What to work on —
Please give all of the data again, character for character, and drop the pictures.

Records for the exercise —
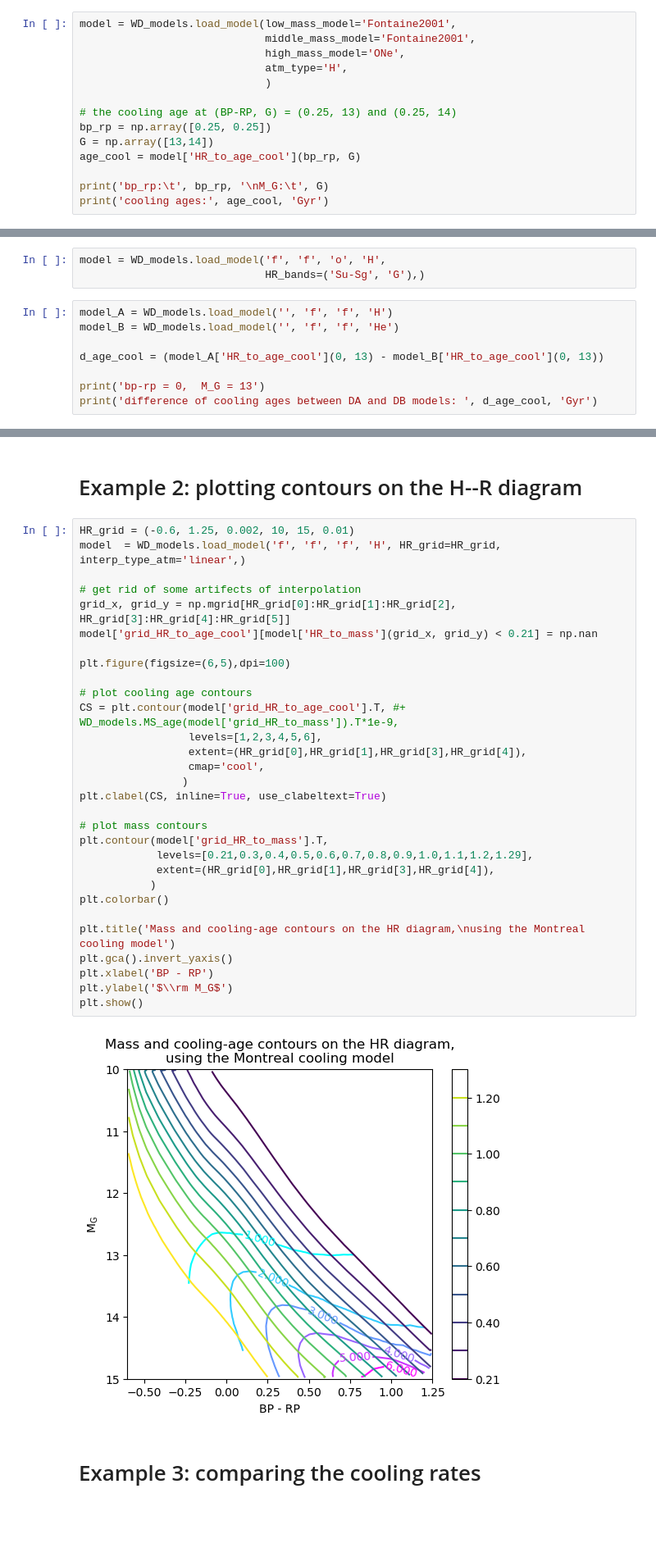
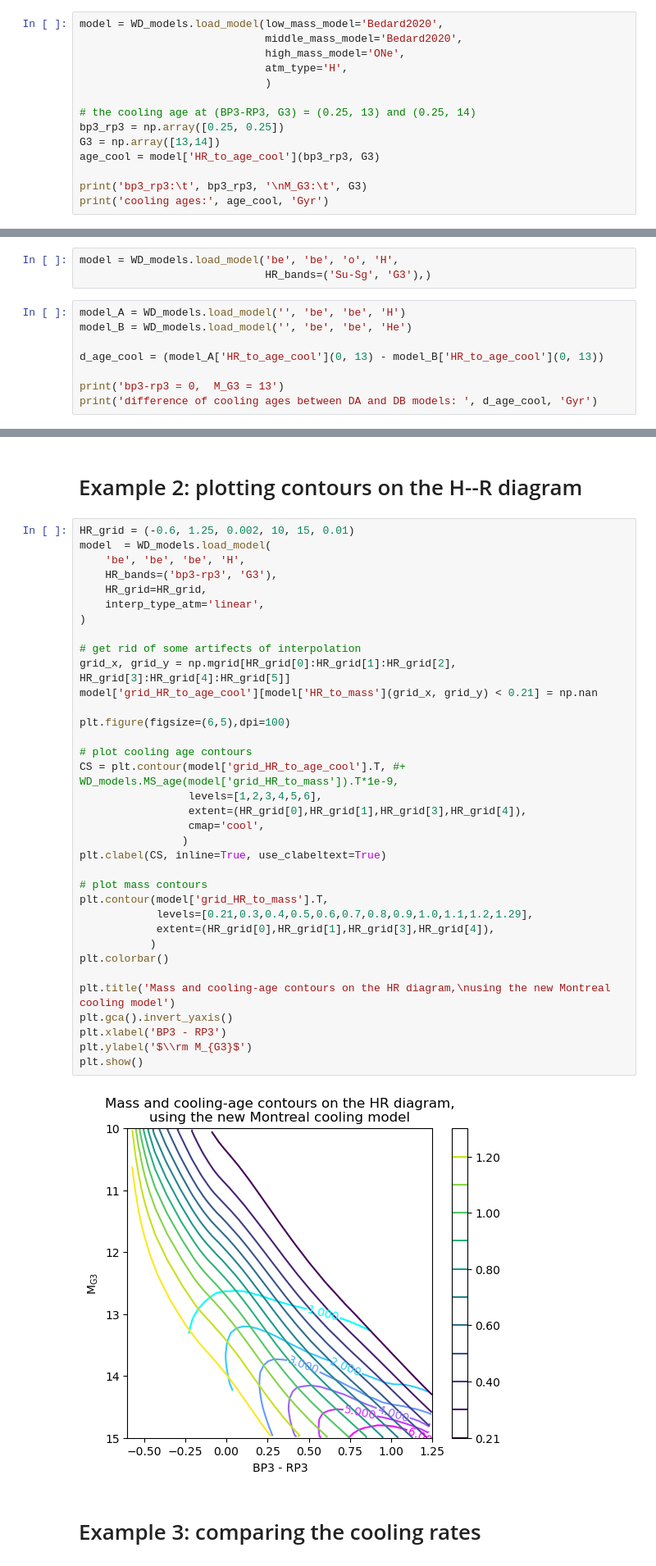
Before and after one commit to SihaoCheng/WD_models, a Jupyter notebook: WD_models_examples.ipynb, the cells around one changed output, grey strips where cells are left out. Shown at 82% size. Cells and saved outputs as stored; diff of their text form; blank space fills up the shorter version.

```diff
--- a/WD_models_examples.ipynb
+++ b/WD_models_examples.ipynb
@@ -10,17 +10,17 @@ import WD_models
 # %% [markdown]
 # Example 1: converting H--R diagram coordinate into WD parameters
 # %%
-model = WD_models.load_model(low_mass_model='Fontaine2001',
-                             middle_mass_model='Fontaine2001',
+model = WD_models.load_model(low_mass_model='Bedard2020',
+                             middle_mass_model='Bedard2020',
                              high_mass_model='ONe',
                              atm_type='H',
                              )
 
-# the cooling age at (BP-RP, G) = (0.25, 13) and (0.25, 14)
-bp_rp = np.array([0.25, 0.25])
-G = np.array([13,14])
-age_cool = model['HR_to_age_cool'](bp_rp, G)
+# the cooling age at (BP3-RP3, G3) = (0.25, 13) and (0.25, 14)
+bp3_rp3 = np.array([0.25, 0.25])
+G3 = np.array([13,14])
+age_cool = model['HR_to_age_cool'](bp3_rp3, G3)
 
-print('bp_rp:\t', bp_rp, '\nM_G:\t', G)
+print('bp3_rp3:\t', bp3_rp3, '\nM_G3:\t', G3)
 print('cooling ages:', age_cool, 'Gyr')
 # %% [output]
@@ -30,12 +30,12 @@ cooling ages: [ 1.26162464  2.83953083] Gyr
 # %%
-model = WD_models.load_model('f', 'f', 'o', 'H',
-                             HR_bands=('Su-Sg', 'G'),)
+model = WD_models.load_model('be', 'be', 'o', 'H',
+                             HR_bands=('Su-Sg', 'G3'),)
 # %%
-model_A = WD_models.load_model('', 'f', 'f', 'H')
-model_B = WD_models.load_model('', 'f', 'f', 'He')
+model_A = WD_models.load_model('', 'be', 'be', 'H')
+model_B = WD_models.load_model('', 'be', 'be', 'He')
 
 d_age_cool = (model_A['HR_to_age_cool'](0, 13) - model_B['HR_to_age_cool'](0, 13))
 
-print('bp-rp = 0,  M_G = 13')
+print('bp3-rp3 = 0,  M_G3 = 13')
 print('difference of cooling ages between DA and DB models: ', d_age_cool, 'Gyr')
 # %% [output]
@@ -45,36 +45,41 @@ difference of cooling ages between DA and DB models:  0.108108710416 Gyr
 # Example 2: plotting contours on the H--R diagram
 # %%
 HR_grid = (-0.6, 1.25, 0.002, 10, 15, 0.01)
-model  = WD_models.load_model('f', 'f', 'f', 'H', HR_grid=HR_grid, interp_type_atm='linear',)
+model  = WD_models.load_model(
+    'be', 'be', 'be', 'H',
+    HR_bands=('bp3-rp3', 'G3'),
+    HR_grid=HR_grid,
+    interp_type_atm='linear',
+)
 
 # get rid of some artifects of interpolation
 grid_x, grid_y = np.mgrid[HR_grid[0]:HR_grid[1]:HR_grid[2], HR_grid[3]:HR_grid[4]:HR_grid[5]]
 model['grid_HR_to_age_cool'][model['HR_to_mass'](grid_x, grid_y) < 0.21] = np.nan
 
 plt.figure(figsize=(6,5),dpi=100)
 
 # plot cooling age contours
 CS = plt.contour(model['grid_HR_to_age_cool'].T, #+ WD_models.MS_age(model['grid_HR_to_mass']).T*1e-9,
                  levels=[1,2,3,4,5,6],
                  extent=(HR_grid[0],HR_grid[1],HR_grid[3],HR_grid[4]),
                  cmap='cool',
                 )
 plt.clabel(CS, inline=True, use_clabeltext=True)
 
 # plot mass contours
 plt.contour(model['grid_HR_to_mass'].T,
             levels=[0.21,0.3,0.4,0.5,0.6,0.7,0.8,0.9,1.0,1.1,1.2,1.29],
             extent=(HR_grid[0],HR_grid[1],HR_grid[3],HR_grid[4]),
            )
 plt.colorbar()
 
-plt.title('Mass and cooling-age contours on the HR diagram,\nusing the Montreal cooling model')
+plt.title('Mass and cooling-age contours on the HR diagram,\nusing the new Montreal cooling model')
 plt.gca().invert_yaxis()
-plt.xlabel('BP - RP')
-plt.ylabel('$\\rm M_G$')
+plt.xlabel('BP3 - RP3')
+plt.ylabel('$\\rm M_{G3}$')
 plt.show()
 # %% [output]
-[figure, old version]
+[figure, new version]
 # %% [markdown]
 # Example 3: comparing the cooling rates
 # %%
```
Also changed, not shown: parts of 7 cells of this notebook, 3 other files.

Your solution —
Before and after one commit to SihaoCheng/WD_models, a Jupyter notebook: WD_models_examples.ipynb, the cells around one changed output, grey strips where cells are left out. Shown at 82% size. Cells and saved outputs as stored; diff of their text form; blank space fills up the shorter version.

```diff
--- a/WD_models_examples.ipynb
+++ b/WD_models_examples.ipynb
@@ -10,17 +10,17 @@ import WD_models
 # %% [markdown]
 # Example 1: converting H--R diagram coordinate into WD parameters
 # %%
-model = WD_models.load_model(low_mass_model='Fontaine2001',
-                             middle_mass_model='Fontaine2001',
+model = WD_models.load_model(low_mass_model='Bedard2020',
+                             middle_mass_model='Bedard2020',
                              high_mass_model='ONe',
                              atm_type='H',
                              )
 
-# the cooling age at (BP-RP, G) = (0.25, 13) and (0.25, 14)
-bp_rp = np.array([0.25, 0.25])
-G = np.array([13,14])
-age_cool = model['HR_to_age_cool'](bp_rp, G)
+# the cooling age at (BP3-RP3, G3) = (0.25, 13) and (0.25, 14)
+bp3_rp3 = np.array([0.25, 0.25])
+G3 = np.array([13,14])
+age_cool = model['HR_to_age_cool'](bp3_rp3, G3)
 
-print('bp_rp:\t', bp_rp, '\nM_G:\t', G)
+print('bp3_rp3:\t', bp3_rp3, '\nM_G3:\t', G3)
 print('cooling ages:', age_cool, 'Gyr')
 # %% [output]
@@ -30,12 +30,12 @@ cooling ages: [ 1.26162464  2.83953083] Gyr
 # %%
-model = WD_models.load_model('f', 'f', 'o', 'H',
-                             HR_bands=('Su-Sg', 'G'),)
+model = WD_models.load_model('be', 'be', 'o', 'H',
+                             HR_bands=('Su-Sg', 'G3'),)
 # %%
-model_A = WD_models.load_model('', 'f', 'f', 'H')
-model_B = WD_models.load_model('', 'f', 'f', 'He')
+model_A = WD_models.load_model('', 'be', 'be', 'H')
+model_B = WD_models.load_model('', 'be', 'be', 'He')
 
 d_age_cool = (model_A['HR_to_age_cool'](0, 13) - model_B['HR_to_age_cool'](0, 13))
 
-print('bp-rp = 0,  M_G = 13')
+print('bp3-rp3 = 0,  M_G3 = 13')
 print('difference of cooling ages between DA and DB models: ', d_age_cool, 'Gyr')
 # %% [output]
@@ -45,36 +45,41 @@ difference of cooling ages between DA and DB models:  0.108108710416 Gyr
 # Example 2: plotting contours on the H--R diagram
 # %%
 HR_grid = (-0.6, 1.25, 0.002, 10, 15, 0.01)
-model  = WD_models.load_model('f', 'f', 'f', 'H', HR_grid=HR_grid, interp_type_atm='linear',)
+model  = WD_models.load_model(
+    'be', 'be', 'be', 'H',
+    HR_bands=('bp3-rp3', 'G3'),
+    HR_grid=HR_grid,
+    interp_type_atm='linear',
+)
 
 # get rid of some artifects of interpolation
 grid_x, grid_y = np.mgrid[HR_grid[0]:HR_grid[1]:HR_grid[2], HR_grid[3]:HR_grid[4]:HR_grid[5]]
 model['grid_HR_to_age_cool'][model['HR_to_mass'](grid_x, grid_y) < 0.21] = np.nan
 
 plt.figure(figsize=(6,5),dpi=100)
 
 # plot cooling age contours
 CS = plt.contour(model['grid_HR_to_age_cool'].T, #+ WD_models.MS_age(model['grid_HR_to_mass']).T*1e-9,
                  levels=[1,2,3,4,5,6],
                  extent=(HR_grid[0],HR_grid[1],HR_grid[3],HR_grid[4]),
                  cmap='cool',
                 )
 plt.clabel(CS, inline=True, use_clabeltext=True)
 
 # plot mass contours
 plt.contour(model['grid_HR_to_mass'].T,
             levels=[0.21,0.3,0.4,0.5,0.6,0.7,0.8,0.9,1.0,1.1,1.2,1.29],
             extent=(HR_grid[0],HR_grid[1],HR_grid[3],HR_grid[4]),
            )
 plt.colorbar()
 
-plt.title('Mass and cooling-age contours on the HR diagram,\nusing the Montreal cooling model')
+plt.title('Mass and cooling-age contours on the HR diagram,\nusing the new Montreal cooling model')
 plt.gca().invert_yaxis()
-plt.xlabel('BP - RP')
-plt.ylabel('$\\rm M_G$')
+plt.xlabel('BP3 - RP3')
+plt.ylabel('$\\rm M_{G3}$')
 plt.show()
 # %% [output]
-[figure, old version]
+[figure, new version]
 # %% [markdown]
 # Example 3: comparing the cooling rates
 # %%
```
Also changed, not shown: parts of 7 cells of this notebook, 3 other files.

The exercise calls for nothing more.